Reiser says it anticipates the introduction of a robotic solution for collating and auto loading sausages into flow wrap and thermoforming.
For paper interleaving burgers, there's the PI355 - a compact machine automatically placing paper under burgers on the forming line. It's suitable for products with a diameter from 55-300 mm, single or double lane operations.
The HP duo combines two HP20s in one filling machine. Launched at the same time as the burger former FM254, it allows producers to run two burger lines from one filler, with an output of up to 500 burgers/min and is available with the twin lane process check VPC720.
Added to the FM250 home style burger maker and the DJM system for low pressure vac forming, the BF255 enables people to form up to 240 haché burgers/minute.
The last new edition to the current forming range is the BC236 XL. With a belt width of 1,200mm, it is suitable for producing all meat, vegetable and potato masses and normally stands in front of other inline units such as deep fryers, cooking tunnels or freezer units.
Handtmann highlights two recent range additions: the FS525, offering flexibility for the formation of meatballs and burgers and the Con Pro Compact - a low-cost entry-level model in the field of alginate technology with an alginate feed unit.
The watchwords for the FS525 are flexibility and versatility. It combines two different forming principles, maximising flexibility in industrial applications. The hole plate forming technique allows the production of free-formed 3D products and the rotary cutter enables production of different cross-sections with a straight cut.
It can also be can be incorporated into integrated processes or synchronised with automation options, such as a weighing system, tray feeding or depositing into thermo-forming machines.
Product quality can be increased through the optional use of integrated inline grinding technology: the product is gently ground to final grain size and at the same time precisely portioned in a single process step.
The main feature of the Con Pro Compact system is the alginate feed unit, with a volume of 40 litres for feeding the alginate paste. Fully scalable, the machine is capable of cutting and forming or cutting, forming and hanging in strings. Continuous production into alginate casing opens up a wide range of new product variants and the alginate casing can be customised in terms of thickness, colour and taste.

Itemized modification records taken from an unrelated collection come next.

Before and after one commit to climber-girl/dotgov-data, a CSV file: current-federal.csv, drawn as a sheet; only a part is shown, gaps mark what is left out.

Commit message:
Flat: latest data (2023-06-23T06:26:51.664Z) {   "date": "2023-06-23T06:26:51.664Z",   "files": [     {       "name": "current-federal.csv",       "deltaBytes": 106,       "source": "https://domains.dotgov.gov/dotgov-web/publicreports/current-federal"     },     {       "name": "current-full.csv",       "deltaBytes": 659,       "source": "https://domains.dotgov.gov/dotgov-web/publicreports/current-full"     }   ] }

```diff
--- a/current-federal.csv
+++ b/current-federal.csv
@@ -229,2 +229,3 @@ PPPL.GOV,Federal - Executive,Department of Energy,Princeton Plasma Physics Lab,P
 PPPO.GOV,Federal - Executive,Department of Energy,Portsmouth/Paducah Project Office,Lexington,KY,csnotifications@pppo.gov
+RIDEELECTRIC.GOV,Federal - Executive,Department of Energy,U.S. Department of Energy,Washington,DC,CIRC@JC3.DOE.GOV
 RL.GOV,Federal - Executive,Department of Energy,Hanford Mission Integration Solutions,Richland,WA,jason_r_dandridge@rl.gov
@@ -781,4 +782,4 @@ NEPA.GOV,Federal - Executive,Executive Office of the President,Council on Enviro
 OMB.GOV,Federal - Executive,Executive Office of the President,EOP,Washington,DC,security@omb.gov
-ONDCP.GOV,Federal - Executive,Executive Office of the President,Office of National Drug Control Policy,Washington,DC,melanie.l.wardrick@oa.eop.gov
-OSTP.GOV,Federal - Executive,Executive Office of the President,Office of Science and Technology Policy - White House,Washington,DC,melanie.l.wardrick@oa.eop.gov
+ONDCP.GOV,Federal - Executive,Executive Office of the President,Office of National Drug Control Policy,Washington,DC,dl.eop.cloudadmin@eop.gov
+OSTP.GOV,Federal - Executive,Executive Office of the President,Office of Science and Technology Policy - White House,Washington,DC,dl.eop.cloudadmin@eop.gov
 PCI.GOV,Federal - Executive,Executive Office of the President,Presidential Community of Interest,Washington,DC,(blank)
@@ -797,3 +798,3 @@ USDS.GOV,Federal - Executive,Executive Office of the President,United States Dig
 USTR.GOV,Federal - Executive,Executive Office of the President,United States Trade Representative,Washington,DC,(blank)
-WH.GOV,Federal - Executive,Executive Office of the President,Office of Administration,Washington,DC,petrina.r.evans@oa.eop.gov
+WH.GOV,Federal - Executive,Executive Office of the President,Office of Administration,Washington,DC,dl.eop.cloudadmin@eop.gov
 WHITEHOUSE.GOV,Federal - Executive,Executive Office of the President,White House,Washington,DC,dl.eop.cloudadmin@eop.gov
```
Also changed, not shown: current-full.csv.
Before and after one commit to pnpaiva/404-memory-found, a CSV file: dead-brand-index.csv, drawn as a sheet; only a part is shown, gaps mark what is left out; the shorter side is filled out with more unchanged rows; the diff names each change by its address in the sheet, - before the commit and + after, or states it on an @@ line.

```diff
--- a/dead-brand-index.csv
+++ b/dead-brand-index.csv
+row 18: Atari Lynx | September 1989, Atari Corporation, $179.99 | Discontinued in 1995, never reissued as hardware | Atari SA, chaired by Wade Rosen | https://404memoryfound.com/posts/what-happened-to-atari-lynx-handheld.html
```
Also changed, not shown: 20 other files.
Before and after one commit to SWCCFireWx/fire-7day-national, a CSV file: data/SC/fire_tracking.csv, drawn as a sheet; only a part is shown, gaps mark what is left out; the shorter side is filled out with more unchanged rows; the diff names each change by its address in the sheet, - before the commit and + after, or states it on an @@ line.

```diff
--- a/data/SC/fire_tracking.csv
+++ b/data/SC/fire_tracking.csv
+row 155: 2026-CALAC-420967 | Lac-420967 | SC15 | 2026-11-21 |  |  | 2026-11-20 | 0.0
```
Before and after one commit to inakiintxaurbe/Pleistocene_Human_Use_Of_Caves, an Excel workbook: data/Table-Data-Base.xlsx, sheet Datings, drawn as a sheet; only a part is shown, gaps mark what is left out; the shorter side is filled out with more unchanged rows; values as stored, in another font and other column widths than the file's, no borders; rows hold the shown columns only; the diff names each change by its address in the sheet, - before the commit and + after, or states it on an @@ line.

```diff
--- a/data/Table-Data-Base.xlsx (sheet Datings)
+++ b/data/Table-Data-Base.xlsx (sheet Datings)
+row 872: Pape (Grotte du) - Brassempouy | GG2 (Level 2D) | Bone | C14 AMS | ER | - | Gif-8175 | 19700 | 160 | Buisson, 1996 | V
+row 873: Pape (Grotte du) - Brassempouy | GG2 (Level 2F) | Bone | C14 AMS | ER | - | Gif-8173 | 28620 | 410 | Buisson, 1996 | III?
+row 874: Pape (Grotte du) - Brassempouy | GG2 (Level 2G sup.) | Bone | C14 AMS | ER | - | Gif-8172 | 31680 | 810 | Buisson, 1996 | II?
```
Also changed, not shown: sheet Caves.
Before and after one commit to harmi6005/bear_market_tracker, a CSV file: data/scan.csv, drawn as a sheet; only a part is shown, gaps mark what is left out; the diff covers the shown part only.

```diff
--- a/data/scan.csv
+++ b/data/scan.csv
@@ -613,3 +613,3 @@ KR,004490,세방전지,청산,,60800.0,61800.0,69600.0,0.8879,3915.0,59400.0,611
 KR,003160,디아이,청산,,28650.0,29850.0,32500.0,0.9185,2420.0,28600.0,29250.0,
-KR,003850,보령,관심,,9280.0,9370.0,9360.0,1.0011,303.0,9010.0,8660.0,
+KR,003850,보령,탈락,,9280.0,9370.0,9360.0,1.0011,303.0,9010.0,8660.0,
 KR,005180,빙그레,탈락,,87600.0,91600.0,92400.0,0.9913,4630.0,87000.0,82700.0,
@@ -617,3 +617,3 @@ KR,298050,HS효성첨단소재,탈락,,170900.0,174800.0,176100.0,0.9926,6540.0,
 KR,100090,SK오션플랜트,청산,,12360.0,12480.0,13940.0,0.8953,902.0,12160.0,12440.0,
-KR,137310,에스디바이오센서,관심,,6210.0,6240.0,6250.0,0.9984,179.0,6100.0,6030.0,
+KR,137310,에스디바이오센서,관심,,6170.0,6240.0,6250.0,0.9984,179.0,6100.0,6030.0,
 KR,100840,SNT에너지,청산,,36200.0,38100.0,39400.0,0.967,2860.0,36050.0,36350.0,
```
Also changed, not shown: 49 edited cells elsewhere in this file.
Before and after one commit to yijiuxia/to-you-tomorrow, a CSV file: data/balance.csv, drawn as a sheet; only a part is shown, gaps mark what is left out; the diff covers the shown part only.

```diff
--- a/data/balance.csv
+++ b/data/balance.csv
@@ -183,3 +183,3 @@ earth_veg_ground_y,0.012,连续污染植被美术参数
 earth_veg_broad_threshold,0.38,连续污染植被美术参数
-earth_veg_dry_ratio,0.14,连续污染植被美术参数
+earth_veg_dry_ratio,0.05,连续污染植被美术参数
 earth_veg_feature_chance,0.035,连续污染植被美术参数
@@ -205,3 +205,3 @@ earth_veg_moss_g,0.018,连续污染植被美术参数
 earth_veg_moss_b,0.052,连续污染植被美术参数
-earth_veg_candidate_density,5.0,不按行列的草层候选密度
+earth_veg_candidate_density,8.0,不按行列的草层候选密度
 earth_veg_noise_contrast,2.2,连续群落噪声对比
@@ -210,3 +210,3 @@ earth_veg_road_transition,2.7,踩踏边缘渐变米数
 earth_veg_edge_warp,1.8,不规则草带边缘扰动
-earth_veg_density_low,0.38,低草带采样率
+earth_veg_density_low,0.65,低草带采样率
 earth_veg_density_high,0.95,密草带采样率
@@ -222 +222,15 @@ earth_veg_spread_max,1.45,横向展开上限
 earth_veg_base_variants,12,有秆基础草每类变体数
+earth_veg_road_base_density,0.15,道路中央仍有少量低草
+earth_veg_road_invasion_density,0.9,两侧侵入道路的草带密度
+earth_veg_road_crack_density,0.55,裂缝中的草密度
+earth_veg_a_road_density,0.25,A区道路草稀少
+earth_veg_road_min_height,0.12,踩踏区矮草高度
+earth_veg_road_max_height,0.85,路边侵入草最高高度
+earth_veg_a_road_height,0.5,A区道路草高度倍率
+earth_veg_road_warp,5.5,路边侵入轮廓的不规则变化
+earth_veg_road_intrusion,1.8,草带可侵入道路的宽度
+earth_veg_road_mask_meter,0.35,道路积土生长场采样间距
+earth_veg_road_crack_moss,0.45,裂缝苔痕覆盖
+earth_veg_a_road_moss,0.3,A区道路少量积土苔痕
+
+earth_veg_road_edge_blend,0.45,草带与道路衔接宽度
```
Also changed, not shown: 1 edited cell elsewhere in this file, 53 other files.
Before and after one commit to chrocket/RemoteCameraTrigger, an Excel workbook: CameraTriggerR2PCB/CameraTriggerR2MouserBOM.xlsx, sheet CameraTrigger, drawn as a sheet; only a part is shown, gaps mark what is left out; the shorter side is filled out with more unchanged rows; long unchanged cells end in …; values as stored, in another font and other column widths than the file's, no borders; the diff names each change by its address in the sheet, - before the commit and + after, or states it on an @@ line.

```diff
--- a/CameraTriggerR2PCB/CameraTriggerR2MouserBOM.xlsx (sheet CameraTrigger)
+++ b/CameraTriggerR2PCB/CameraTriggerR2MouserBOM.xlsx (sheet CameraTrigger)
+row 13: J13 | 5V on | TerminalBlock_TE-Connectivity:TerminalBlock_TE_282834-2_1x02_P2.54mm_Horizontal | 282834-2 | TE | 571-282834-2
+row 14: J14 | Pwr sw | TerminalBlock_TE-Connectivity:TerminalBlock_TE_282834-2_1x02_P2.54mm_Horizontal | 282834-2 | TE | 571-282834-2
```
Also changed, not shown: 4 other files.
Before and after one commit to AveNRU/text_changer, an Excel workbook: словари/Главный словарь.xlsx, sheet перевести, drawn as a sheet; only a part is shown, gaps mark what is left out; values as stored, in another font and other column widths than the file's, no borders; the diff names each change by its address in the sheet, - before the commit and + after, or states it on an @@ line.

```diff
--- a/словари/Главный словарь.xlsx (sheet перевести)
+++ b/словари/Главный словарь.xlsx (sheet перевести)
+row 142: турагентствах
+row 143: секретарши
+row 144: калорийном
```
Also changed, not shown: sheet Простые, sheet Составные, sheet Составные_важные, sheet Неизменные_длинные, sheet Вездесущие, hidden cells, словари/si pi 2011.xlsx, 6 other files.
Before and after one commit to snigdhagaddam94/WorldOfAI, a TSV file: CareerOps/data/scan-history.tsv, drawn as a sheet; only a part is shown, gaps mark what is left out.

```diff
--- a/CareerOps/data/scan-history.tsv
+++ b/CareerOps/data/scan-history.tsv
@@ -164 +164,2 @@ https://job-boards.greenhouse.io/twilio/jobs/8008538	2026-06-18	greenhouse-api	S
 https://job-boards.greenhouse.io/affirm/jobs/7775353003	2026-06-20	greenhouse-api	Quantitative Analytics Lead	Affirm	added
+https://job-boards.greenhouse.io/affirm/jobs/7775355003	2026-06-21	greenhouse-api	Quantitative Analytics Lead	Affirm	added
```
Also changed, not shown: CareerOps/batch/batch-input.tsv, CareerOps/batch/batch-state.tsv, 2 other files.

Crucially for cash-strapped manufacturers, Reiser and Handtmann offer a range of finance models for machine purchase to accommodate tight budgets.